<<<<

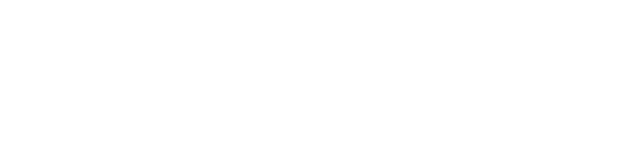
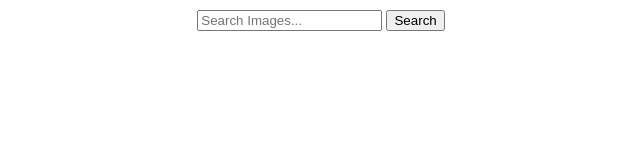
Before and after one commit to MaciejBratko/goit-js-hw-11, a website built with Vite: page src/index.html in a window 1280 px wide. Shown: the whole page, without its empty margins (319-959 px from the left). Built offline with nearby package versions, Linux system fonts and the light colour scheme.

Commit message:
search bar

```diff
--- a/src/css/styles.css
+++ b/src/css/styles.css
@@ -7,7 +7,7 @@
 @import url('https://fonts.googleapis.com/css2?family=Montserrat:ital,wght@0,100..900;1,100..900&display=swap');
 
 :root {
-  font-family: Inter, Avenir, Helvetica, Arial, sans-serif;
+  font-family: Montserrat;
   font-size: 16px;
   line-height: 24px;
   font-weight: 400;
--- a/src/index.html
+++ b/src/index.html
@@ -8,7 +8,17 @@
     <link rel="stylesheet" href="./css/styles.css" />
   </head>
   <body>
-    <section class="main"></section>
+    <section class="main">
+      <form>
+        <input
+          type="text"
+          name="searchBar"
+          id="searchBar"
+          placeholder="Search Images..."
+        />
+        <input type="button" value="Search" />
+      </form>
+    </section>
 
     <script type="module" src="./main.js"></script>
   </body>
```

>>>>

Word for word, restate each line above, minus its pictures.

Before and after one commit to MaciejBratko/goit-js-hw-11, a website built with Vite: page src/index.html in a window 1280 px wide. Shown: the whole page, without its empty margins (319-959 px from the left). Built offline with nearby package versions, Linux system fonts and the light colour scheme.

Commit message:
search bar

```diff
--- a/src/css/styles.css
+++ b/src/css/styles.css
@@ -7,7 +7,7 @@
 @import url('https://fonts.googleapis.com/css2?family=Montserrat:ital,wght@0,100..900;1,100..900&display=swap');
 
 :root {
-  font-family: Inter, Avenir, Helvetica, Arial, sans-serif;
+  font-family: Montserrat;
   font-size: 16px;
   line-height: 24px;
   font-weight: 400;
--- a/src/index.html
+++ b/src/index.html
@@ -8,7 +8,17 @@
     <link rel="stylesheet" href="./css/styles.css" />
   </head>
   <body>
-    <section class="main"></section>
+    <section class="main">
+      <form>
+        <input
+          type="text"
+          name="searchBar"
+          id="searchBar"
+          placeholder="Search Images..."
+        />
+        <input type="button" value="Search" />
+      </form>
+    </section>
 
     <script type="module" src="./main.js"></script>
   </body>
```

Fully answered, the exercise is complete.